- EXERCISE PROMPT:
The response must consist of all the records, retyped exactly.

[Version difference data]
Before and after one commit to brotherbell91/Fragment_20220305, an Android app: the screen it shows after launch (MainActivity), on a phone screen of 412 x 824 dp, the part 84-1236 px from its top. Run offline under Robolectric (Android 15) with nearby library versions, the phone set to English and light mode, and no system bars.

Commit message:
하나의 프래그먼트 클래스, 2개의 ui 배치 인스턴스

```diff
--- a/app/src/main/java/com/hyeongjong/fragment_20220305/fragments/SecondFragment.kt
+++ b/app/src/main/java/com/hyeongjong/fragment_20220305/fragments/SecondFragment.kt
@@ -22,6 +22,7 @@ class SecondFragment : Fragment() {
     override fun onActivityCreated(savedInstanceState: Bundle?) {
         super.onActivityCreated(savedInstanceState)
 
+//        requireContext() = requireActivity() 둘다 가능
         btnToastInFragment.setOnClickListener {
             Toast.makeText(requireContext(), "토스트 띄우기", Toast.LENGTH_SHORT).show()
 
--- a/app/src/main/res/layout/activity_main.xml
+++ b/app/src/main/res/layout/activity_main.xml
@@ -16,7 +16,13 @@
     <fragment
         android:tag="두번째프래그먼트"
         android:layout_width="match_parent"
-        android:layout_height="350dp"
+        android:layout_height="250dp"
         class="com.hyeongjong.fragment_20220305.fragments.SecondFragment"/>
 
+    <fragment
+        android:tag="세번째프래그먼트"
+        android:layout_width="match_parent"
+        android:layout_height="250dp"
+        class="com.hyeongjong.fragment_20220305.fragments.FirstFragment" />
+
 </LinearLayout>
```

- THE ANSWER:
Before and after one commit to brotherbell91/Fragment_20220305, an Android app: the screen it shows after launch (MainActivity), on a phone screen of 412 x 824 dp, the part 84-1236 px from its top. Run offline under Robolectric (Android 15) with nearby library versions, the phone set to English and light mode, and no system bars.

Commit message:
하나의 프래그먼트 클래스, 2개의 ui 배치 인스턴스

```diff
--- a/app/src/main/java/com/hyeongjong/fragment_20220305/fragments/SecondFragment.kt
+++ b/app/src/main/java/com/hyeongjong/fragment_20220305/fragments/SecondFragment.kt
@@ -22,6 +22,7 @@ class SecondFragment : Fragment() {
     override fun onActivityCreated(savedInstanceState: Bundle?) {
         super.onActivityCreated(savedInstanceState)
 
+//        requireContext() = requireActivity() 둘다 가능
         btnToastInFragment.setOnClickListener {
             Toast.makeText(requireContext(), "토스트 띄우기", Toast.LENGTH_SHORT).show()
 
--- a/app/src/main/res/layout/activity_main.xml
+++ b/app/src/main/res/layout/activity_main.xml
@@ -16,7 +16,13 @@
     <fragment
         android:tag="두번째프래그먼트"
         android:layout_width="match_parent"
-        android:layout_height="350dp"
+        android:layout_height="250dp"
         class="com.hyeongjong.fragment_20220305.fragments.SecondFragment"/>
 
+    <fragment
+        android:tag="세번째프래그먼트"
+        android:layout_width="match_parent"
+        android:layout_height="250dp"
+        class="com.hyeongjong.fragment_20220305.fragments.FirstFragment" />
+
 </LinearLayout>
```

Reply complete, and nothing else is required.